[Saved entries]
[Start of section]

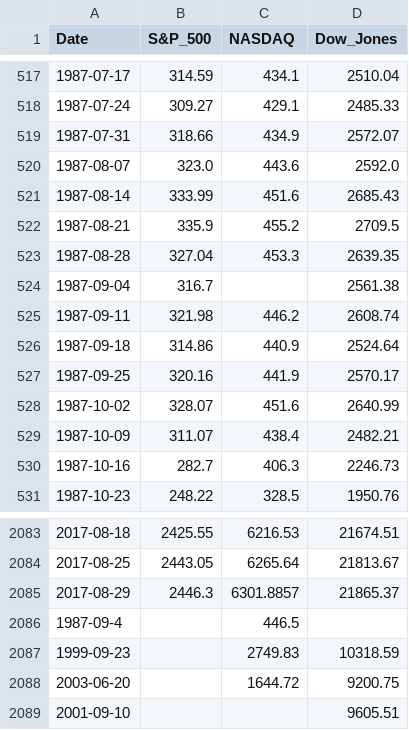
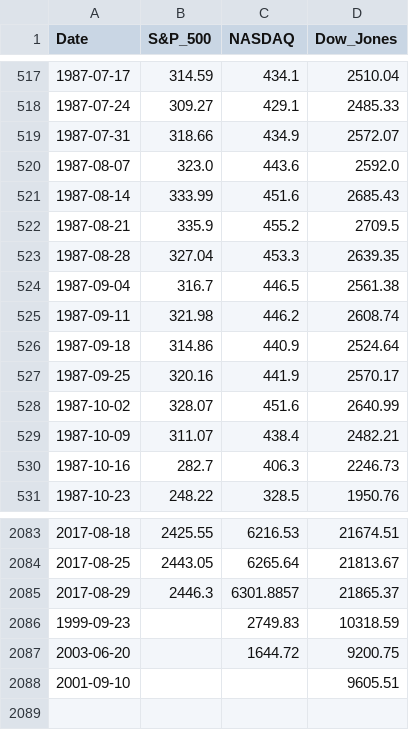
Before and after one commit to THeath15/Team1--Project, a CSV file: Resources/joined_stocks.csv, drawn as a sheet; only a part is shown, gaps mark what is left out.

Commit message:
updated cleaned_conflict_1.csv joined_stocks.csv

```diff
--- a/Resources/joined_stocks.csv
+++ b/Resources/joined_stocks.csv
@@ -523,3 +523,3 @@ Date,S&P_500,NASDAQ,Dow_Jones
 1987-08-28,327.04,453.3,2639.35
-1987-09-04,316.7,,2561.38
+1987-09-04,316.7,446.5,2561.38
 1987-09-11,321.98,446.2,2608.74
@@ -2085,3 +2085,2 @@ Date,S&P_500,NASDAQ,Dow_Jones
 2017-08-29,2446.3,6301.8857,21865.37
-1987-09-4,,446.5,
 1999-09-23,,2749.83,10318.59
```
Also changed, not shown: 1 other file.
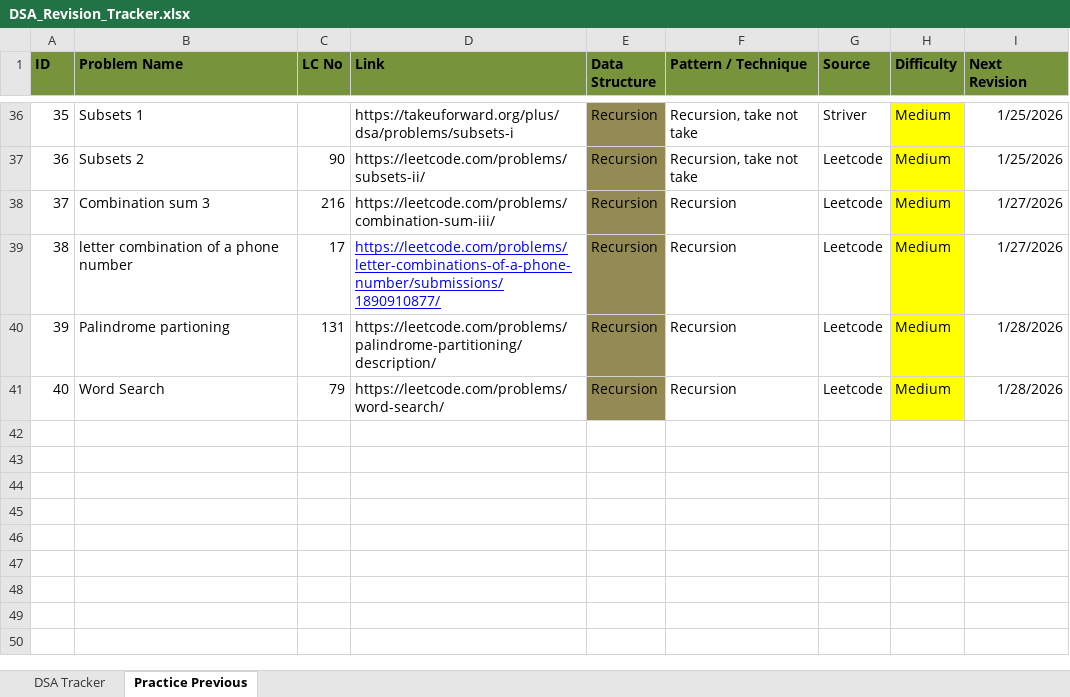
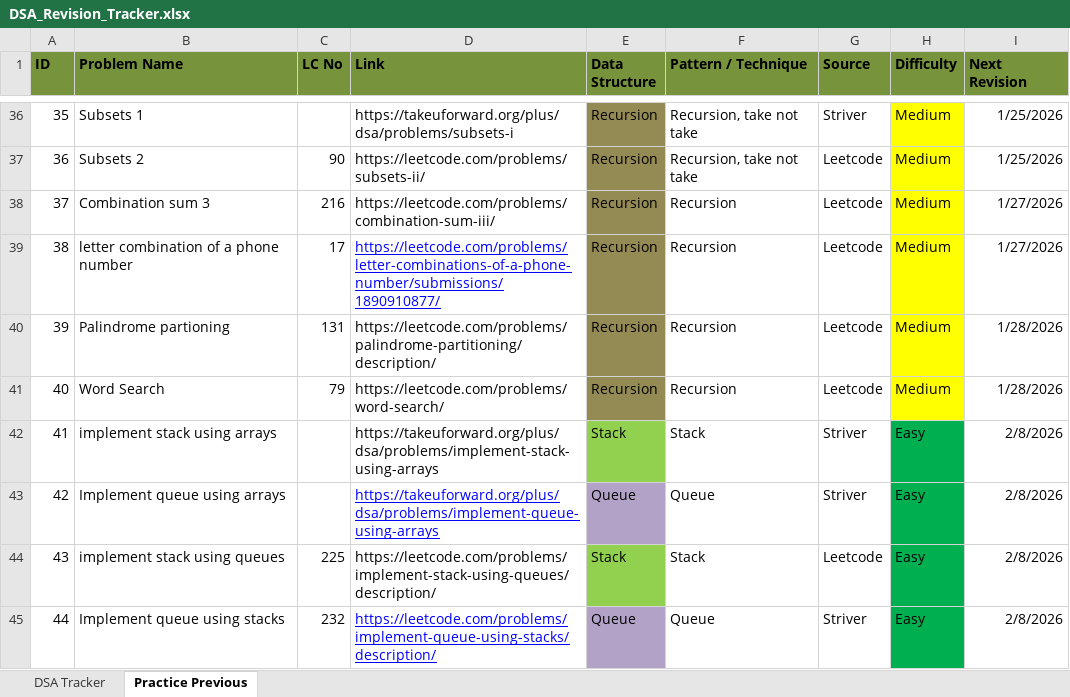
Before and after one commit to soumya007GitHub/DSA, an Excel workbook: DSA_Revision_Tracker.xlsx, sheet Practice Previous, drawn as a sheet; only a part is shown, gaps mark what is left out; values as stored, in another font and other column widths than the file's, no borders; the diff names each change by its address in the sheet, - before the commit and + after, or states it on an @@ line.

Commit message:
Updated excel sheet

```diff
--- a/DSA_Revision_Tracker.xlsx (sheet Practice Previous)
+++ b/DSA_Revision_Tracker.xlsx (sheet Practice Previous)
+row 42: 41 | implement stack using arrays |  | https://takeuforward.org/plus/dsa/problems/implement-stack-using-arrays | Stack | Stack | Striver | Easy | 2/8/2026
+row 43: 42 | Implement queue using arrays |  | https://takeuforward.org/plus/dsa/problems/implement-queue-using-arrays | Queue | Queue | Striver | Easy | 2/8/2026
+row 44: 43 | implement stack using queues | 225 | https://leetcode.com/problems/implement-stack-using-queues/description/ | Stack | Stack | Leetcode | Easy | 2/8/2026
+row 45: 44 | Implement queue using stacks | 232 | https://leetcode.com/problems/implement-queue-using-stacks/description/ | Queue | Queue | Striver | Easy | 2/8/2026
```
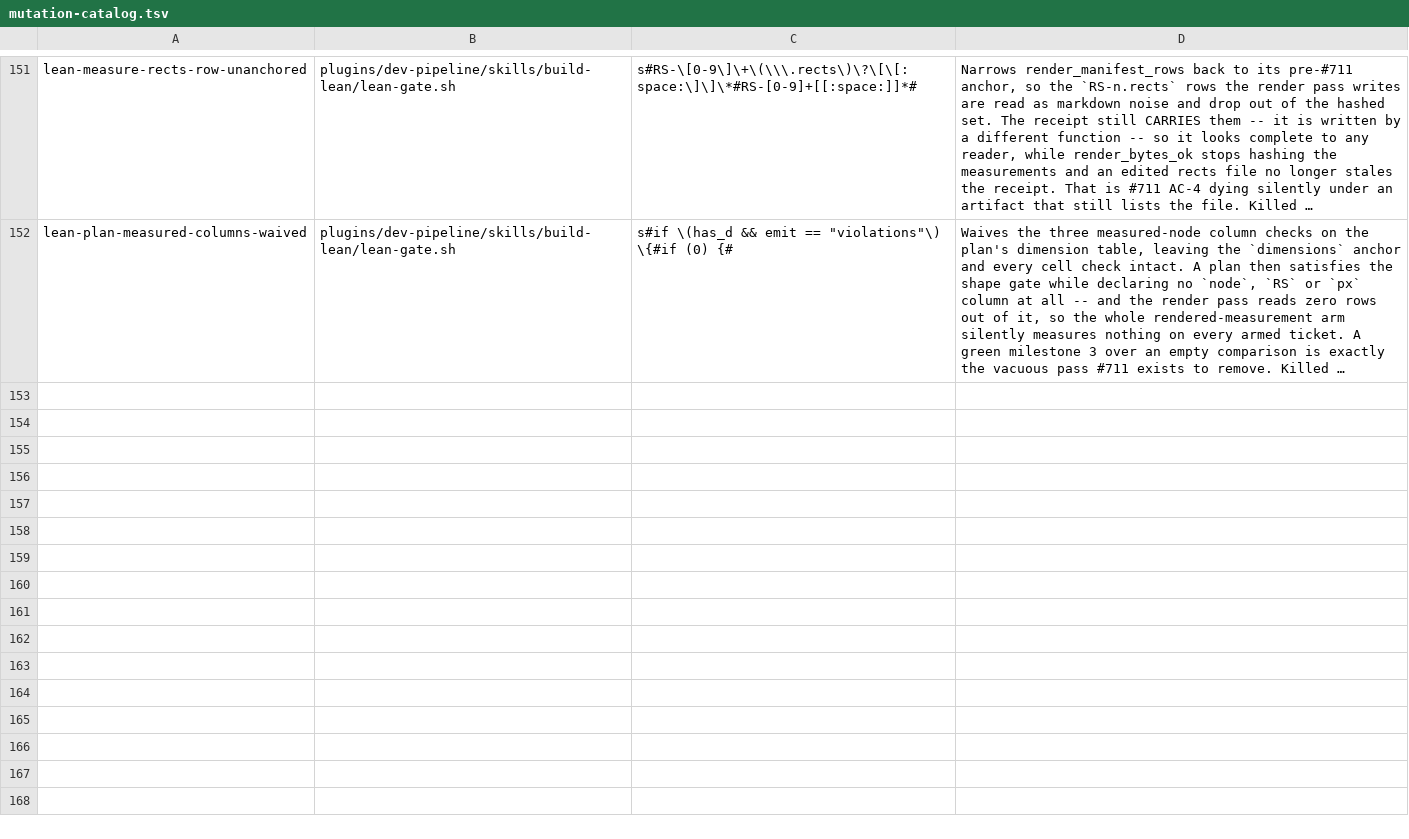
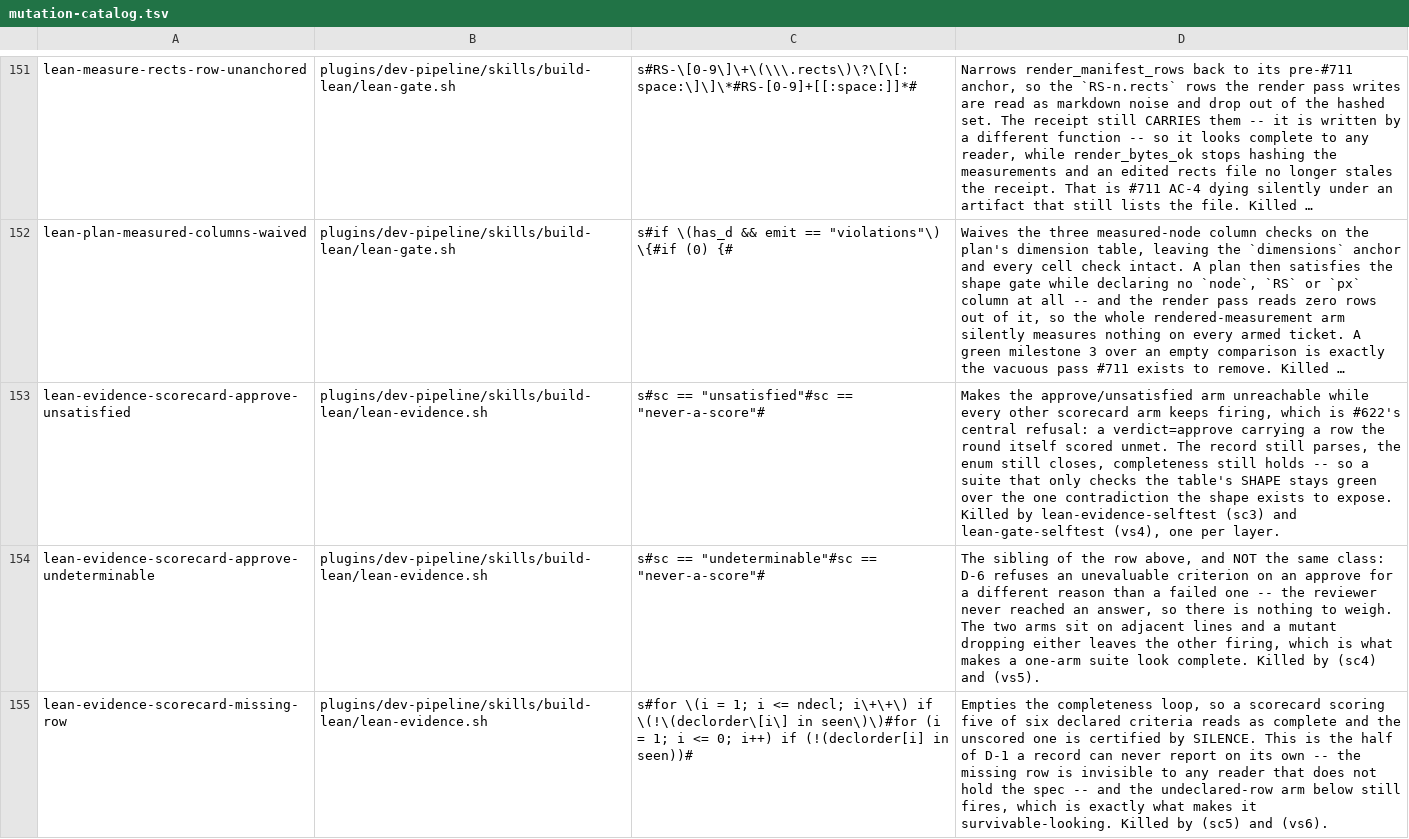
Before and after one commit to manoldonev/second-shift, a TSV file: tools/mutation-catalog.tsv, drawn as a sheet; only a part is shown, gaps mark what is left out; long unchanged cells end in …; the diff covers the shown part only; the diff names each change by its address in the sheet, - before the commit and + after, or states it on an @@ line.

```diff
--- a/tools/mutation-catalog.tsv
+++ b/tools/mutation-catalog.tsv
+row 153: lean-evidence-scorecard-approve-unsatisfied | plugins/dev-pipeline/skills/build-lean/lean-evidence.sh | s#sc == "unsatisfied"#sc == "never-a-score"# | Makes the approve/unsatisfied arm unreachable while every other scorecard arm keeps firing, which is #622's central refusal: a verdict=approve carrying a row the round itself scored unmet. The record still parses, the enum still closes, completeness still holds -- so a suite that only checks the table's SHAPE stays green over the one contradiction the shape exists to expose. Killed by lean-evidence-selftest (sc3) and lean-gate-selftest (vs4), one per layer.
+row 154: lean-evidence-scorecard-approve-undeterminable | plugins/dev-pipeline/skills/build-lean/lean-evidence.sh | s#sc == "undeterminable"#sc == "never-a-score"# | The sibling of the row above, and NOT the same class: D-6 refuses an unevaluable criterion on an approve for a different reason than a failed one -- the reviewer never reached an answer, so there is nothing to weigh. The two arms sit on adjacent lines and a mutant dropping either leaves the other firing, which is what makes a one-arm suite look complete. Killed by (sc4) and (vs5).
+row 155: lean-evidence-scorecard-missing-row | plugins/dev-pipeline/skills/build-lean/lean-evidence.sh | s#for \(i = 1; i <= ndecl; i\+\+\) if \(!\(declorder\[i\] in seen\)\)#for (i = 1; i <= 0; i++) if (!(declorder[i] in seen))# | Empties the completeness loop, so a scorecard scoring five of six declared criteria reads as complete and the unscored one is certified by SILENCE. This is the half of D-1 a record can never report on its own -- the missing row is invisible to any reader that does not hold the spec -- and the undeclared-row arm below still fires, which is exactly what makes it survivable-looking. Killed by (sc5) and (vs6).
```
Also changed, not shown: 3 added rows elsewhere in this file, docs/prose-blocker-triage.tsv, 8 other files.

[End of section]

WHAT YOU ARE ASKED TO DO: Every line in the data that holds the string "Resources" should be copied.

TASK OUTPUT:
Before and after one commit to THeath15/Team1--Project, a CSV file: Resources/joined_stocks.csv, drawn as a sheet; only a part is shown, gaps mark what is left out.
--- a/Resources/joined_stocks.csv
+++ b/Resources/joined_stocks.csv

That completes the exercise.